To help farmers and agriculture in general, a number of new initiatives, portals, and websites have been created around the world – with the information accumulated on these types of platforms, farmers have the opportunity to receive the necessary information in a prompt manner. As a rule, operational and reliable information often plays a crucial role in crisis management. Besides, it is important to eliminate any kind of problem (movement, product selling, etc.) that farmers are facing in a timely manner.
Along with governments, farmers’ associations have a special role to play in addressing these challenges. The Georgian Farmers’ Association is not lagging behind in these processes and is taking a number of measures in response to the crisis caused by the Coronavirus:
- GFA conducted a study to timely assess the main challenges faced by Georgian farmers. The analysis shows the vulnerability of the Georgian food sector, as well as the main problems of farms, which have become even more severe against the background of C The study also contains specific recommendations on what the state should do during the crisis and in the post-crisis period, to develop agriculture and improve food security in the country. As a result, several key recommendations made by GFA in terms of rural and agricultural support were taken into account in the anti-crisis plan of the Georgian government.
- GFA published Frequently Asked Questions (FAQ) that addressed the key questions that worried the farmers most.
- GFA, as an umbrella association uniting many sectoral associations, developeda joint statement to the Government of Georgia with regards to easing/softening or abolishing the restrictions on movement for farmers. As a result, by the decision of the Georgian government, restrictions on movement were lifted, and local self-government officials began to issue permits to farmers at a fast pace so that they can carry out agricultural works without hindrance. Also, the Georgian Farmers’ Association, with the help of a Business Ombudsman, has helped many farmers to obtain movement permits on time.
- Since the sale of products has become one of the most pressing issues because of the current crisis, GFA, on the one hand, has begun negotiations with distribution companies and retail chains, and on the other hand, started using a special online questionnaire to collect data on all key farmers (see the link to the Questionnaire). This process continues, and to date, up to 100 farmers have been identified, and the data has been transferred to distribution companies and sales chains that are willing to purchase the farmers’ products.
- GFA organizes and participates in various webinars to provide farmers with important and necessary information remotely.
- Nino Zambakhidze, a Chairperson of GFA, together with her friends, on March 16, even before the state of emergency was announced, established a platform “Ertianoba” („ერთიანობა“,)the purpose of which is to support the most vulnerable population of Georgia – mainly through the provision of free food, medicines, and other basic household items.
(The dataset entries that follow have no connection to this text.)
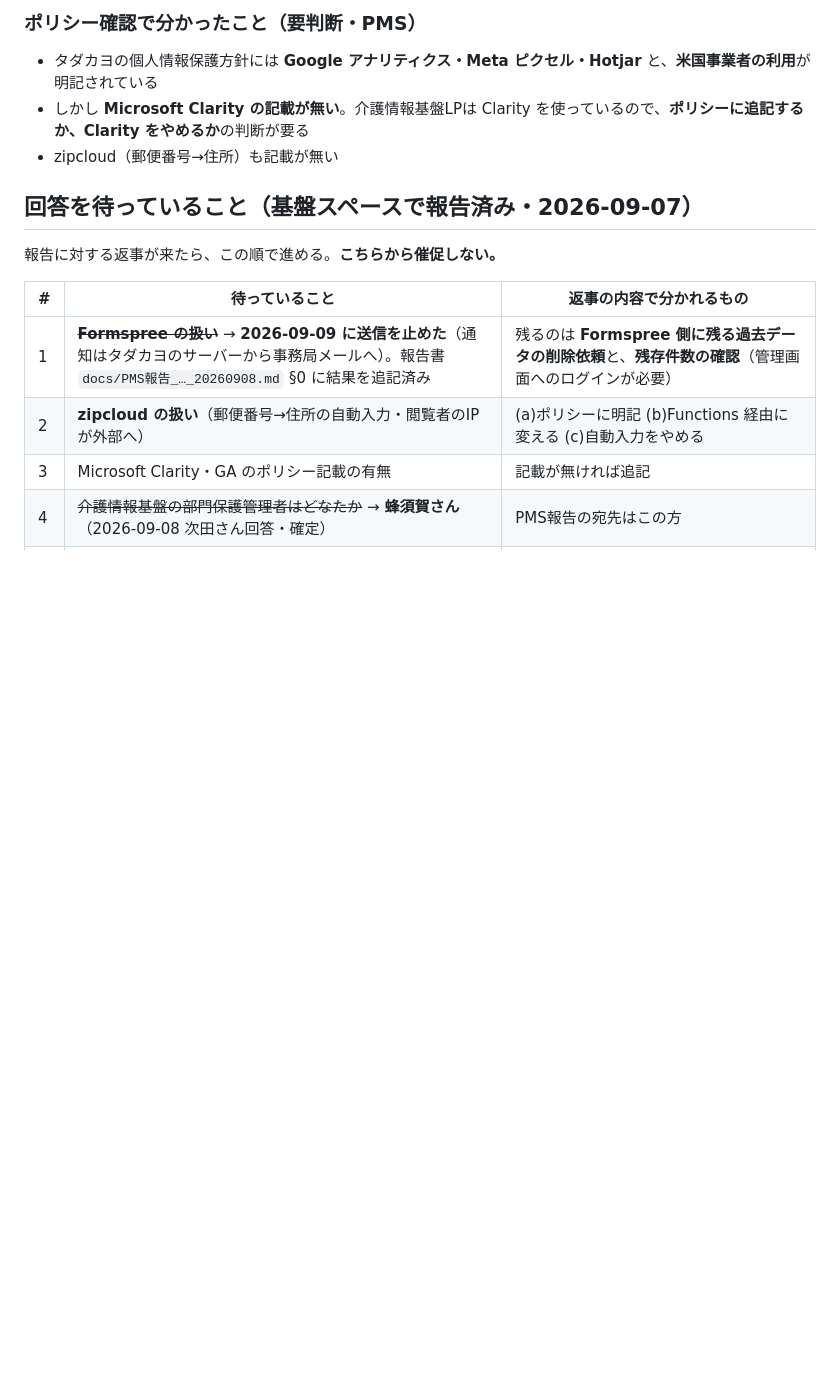
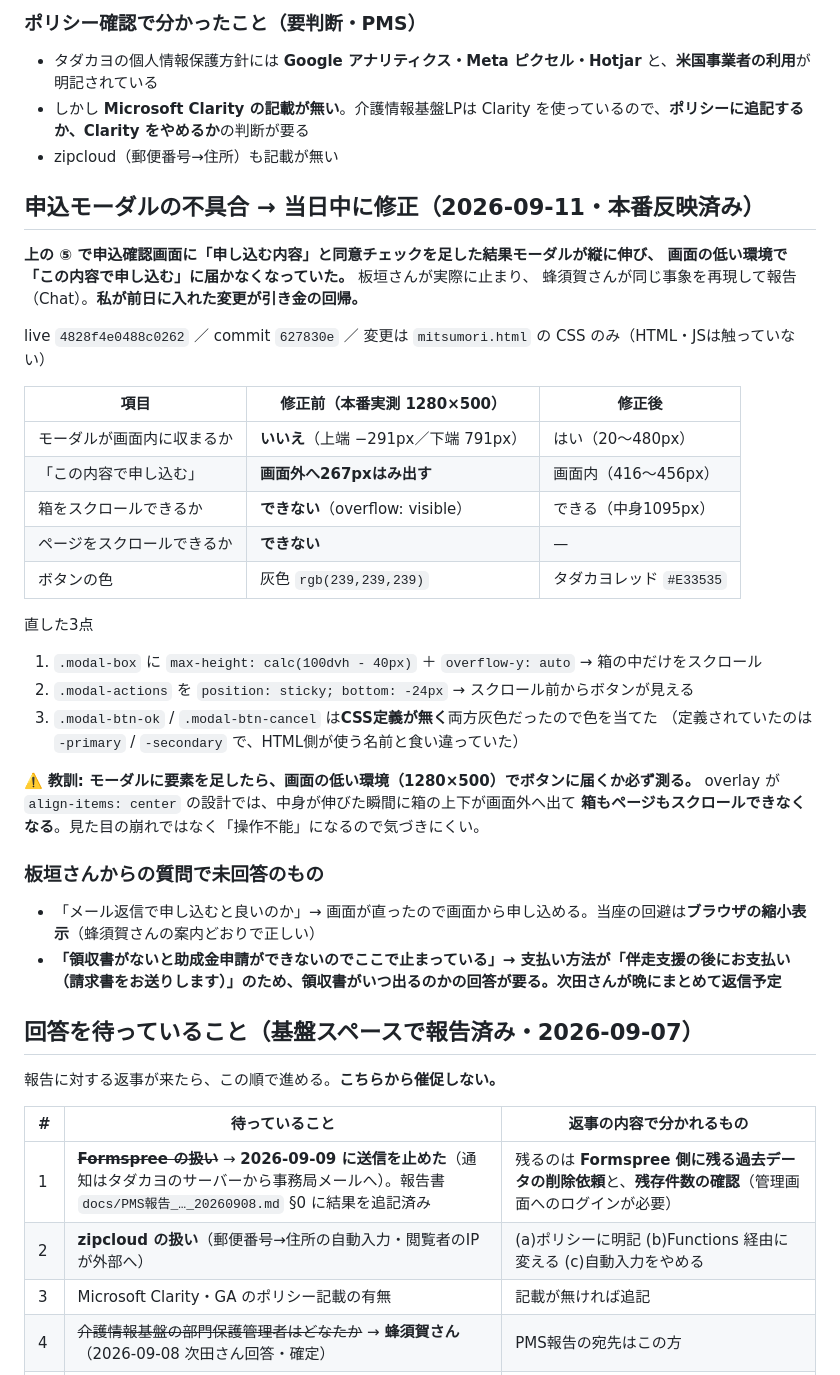
Before and after one commit to npo-tadakayo/kjk-tadakayo, a Markdown page: HANDOFF.md, the part around the change. GitHub-like rendering; blank space fills up the shorter version.

Commit message:
docs: 申込モーダルの不具合と修正内容を申し送りに記録
前日の ⑤ で足した内容表示・同意チェックが引き金の回帰であること、
本番実測の数値、直した3点、再発防止の教訓を残した。
板垣さんからの未回答の質問（領収書の発行時期）も併記。

Co-Authored-By: Claude Opus 5 <noreply@anthropic.com>

```diff
--- a/HANDOFF.md
+++ b/HANDOFF.md
@@ -151,6 +151,37 @@ admin live `74493cde303688de` ／ lp live `3a4b1cc19c6103ad` ／ Functions `webh
 - しかし **Microsoft Clarity の記載が無い**。介護情報基盤LPは Clarity を使っているので、**ポリシーに追記するか、Clarity をやめるか**の判断が要る
 - zipcloud（郵便番号→住所）も記載が無い
 
+## 申込モーダルの不具合 → 当日中に修正（2026-09-11・本番反映済み）
+
+**上の ⑤ で申込確認画面に「申し込む内容」と同意チェックを足した結果モーダルが縦に伸び、
+画面の低い環境で「この内容で申し込む」に届かなくなっていた。** 板垣さんが実際に止まり、
+蜂須賀さんが同じ事象を再現して報告（Chat）。**私が前日に入れた変更が引き金の回帰。**
+
+live `4828f4e0488c0262` ／ commit `627830e` ／ 変更は `mitsumori.html` の CSS のみ（HTML・JSは触っていない）
+
+| 項目 | 修正前（本番実測 1280×500） | 修正後 |
+|---|---|---|
+| モーダルが画面内に収まるか | **いいえ**（上端 −291px／下端 791px） | はい（20〜480px） |
+| 「この内容で申し込む」 | **画面外へ267pxはみ出す** | 画面内（416〜456px） |
+| 箱をスクロールできるか | **できない**（overflow: visible） | できる（中身1095px） |
+| ページをスクロールできるか | **できない** | — |
+| ボタンの色 | 灰色 `rgb(239,239,239)` | タダカヨレッド `#E33535` |
+
+直した3点
+1. `.modal-box` に `max-height: calc(100dvh - 40px)` ＋ `overflow-y: auto` → 箱の中だけをスクロール
+2. `.modal-actions` を `position: sticky; bottom: -24px` → スクロール前からボタンが見える
+3. `.modal-btn-ok` / `.modal-btn-cancel` は**CSS定義が無く**両方灰色だったので色を当てた
+   （定義されていたのは `-primary` / `-secondary` で、HTML側が使う名前と食い違っていた）
+
+⚠️ **教訓: モーダルに要素を足したら、画面の低い環境（1280×500）でボタンに届くか必ず測る。**
+overlay が `align-items: center` の設計では、中身が伸びた瞬間に箱の上下が画面外へ出て
+**箱もページもスクロールできなくなる**。見た目の崩れではなく「操作不能」になるので気づきにくい。
+
+### 板垣さんからの質問で未回答のもの
+- 「メール返信で申し込むと良いのか」→ 画面が直ったので画面から申し込める。当座の回避は**ブラウザの縮小表示**（蜂須賀さんの案内どおりで正しい）
+- **「領収書がないと助成金申請ができないのでここで止まっている」→ 支払い方法が「伴走支援の後にお支払い（請求書をお送りします）」のため、領収書がいつ出るのかの回答が要る。次田さんが晩にまとめて返信予定**
+
+
 ## 回答を待っていること（基盤スペースで報告済み・2026-09-07）
 
 報告に対する返事が来たら、この順で進める。**こちらから催促しない。**
```
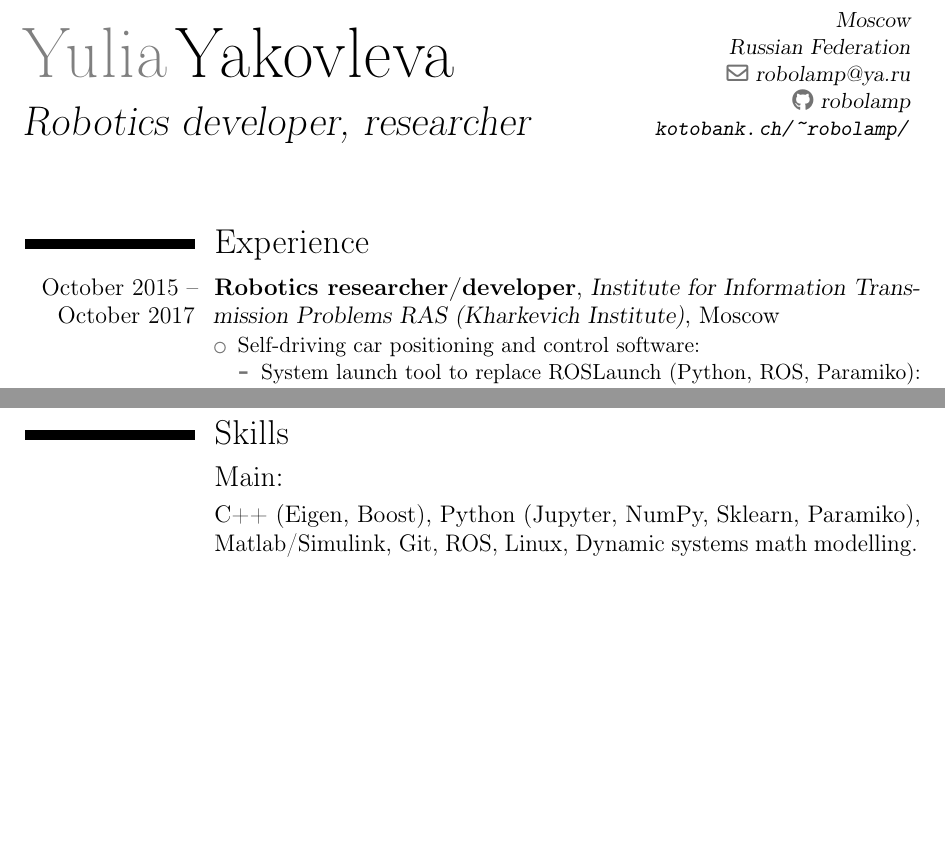
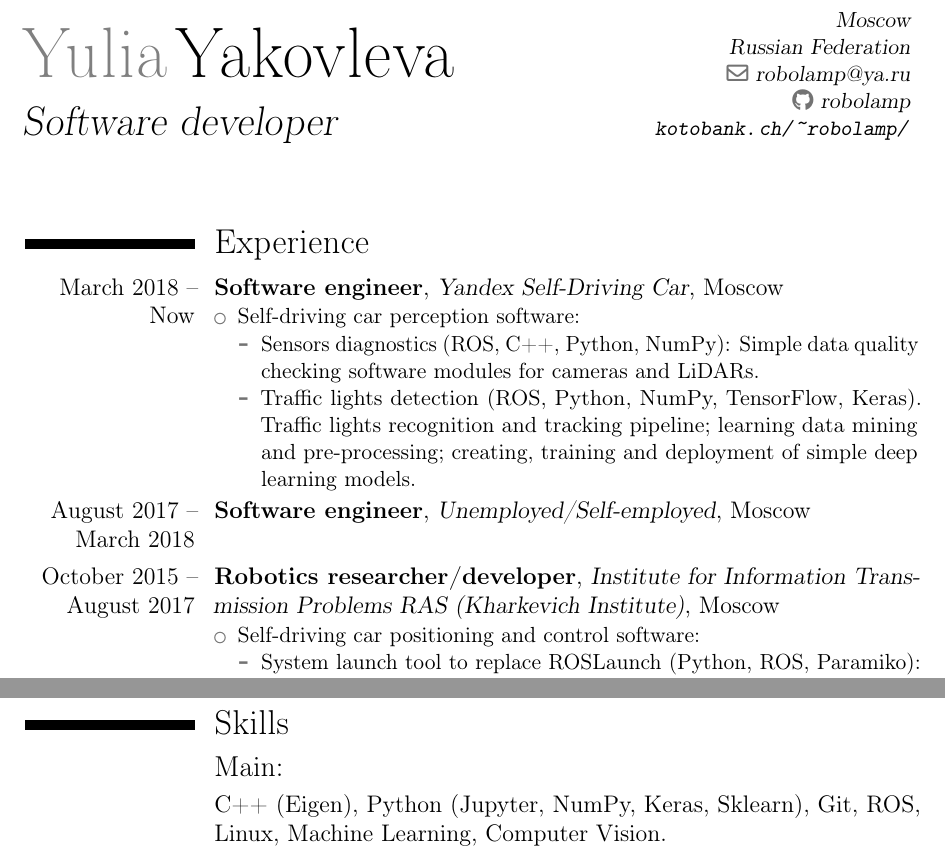
Before and after one commit to robolamp/robolamp, a LaTeX CV (my_cv_eng.tex): two parts of pages 1 and 2 of 3, joined at a grey line, cut so that both start at the same text, the shorter picture padded with empty space. Compiled offline with pdfLaTeX.

Commit message:
Update after discussion at PyLadies Kazan chat

```diff
--- a/my_cv_eng.tex
+++ b/my_cv_eng.tex
@@ -18,7 +18,7 @@
 
 % personal data
 \name{Yulia}{Yakovleva}
-\title{Robotics developer, researcher}
+\title{Software developer}
 \address{}{Moscow}{Russian Federation}
 \email{robolamp@ya.ru}
 %\email{redslowj@gmail.com}
@@ -32,7 +32,20 @@
 \section{Experience}
 % \subsection{Vocational}
 
-\cventry{October~2015 -- October~2017}{Robotics researcher/developer}{Institute for Information Transmission Problems RAS (Kharkevich Institute)}{Moscow}{}{
+\cventry{March~2018 -- Now}{Software engineer}{Yandex Self-Driving Car}{Moscow}{}{
+\begin{itemize}
+\item Self-driving car perception software:
+  \begin{itemize}
+  \item Sensors diagnostics (ROS, C++, Python, NumPy):
+    Simple data quality checking software modules for cameras and LiDARs.
+  \item Traffic lights detection (ROS, Python, NumPy, TensorFlow, Keras).
+    Traffic lights recognition and tracking pipeline; learning data mining and pre-processing; creating, training and deployment of simple deep learning models.
+  \end{itemize}
+\end{itemize}}
+
+\cventry{August~2017 -- March~2018}{Software engineer}{Unemployed/Self-employed}{Moscow}{}{}
+
+\cventry{October~2015 -- August~2017}{Robotics researcher/developer}{Institute for Information Transmission Problems RAS (Kharkevich Institute)}{Moscow}{}{
 \begin{itemize}
 \item Self-driving car positioning and control software:
   \begin{itemize}
@@ -104,6 +117,5 @@ Control systems development.
 
 \section{Skills}
 \subsection{Main:}
-\cvitem{}{C++ (Eigen, Boost), Python (Jupyter, NumPy, Sklearn, Paramiko), Matlab/Simulink, Git, ROS, Linux, Dynamic systems math
-modelling.}
+\cvitem{}{C++ (Eigen), Python (Jupyter, NumPy, Keras, Sklearn), Git, ROS, Linux, Machine Learning, Computer Vision. }
 \subsection{Experience with:}
```
Also changed, not shown: my_cv_eng.pdf, my_cv_eng.tex (6 more changed lines).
The team of GFA, as well as its partner online store soplidan.ge, are actively participating in this aid campaign and supplying the most vulnerable groups with products produced by Georgian farmers. As a result, as of May 4, 1200 volunteers have been mobilized across the country and aid has been provided to 2780 people;
In addition, GFA publishes blogs on the crisis caused by the Coronavirus pandemic to provide even more information to farmers and all parties interested in Georgian agriculture. All these measures help farmers and ensure an uninterrupted supply of food to the entire population of the country.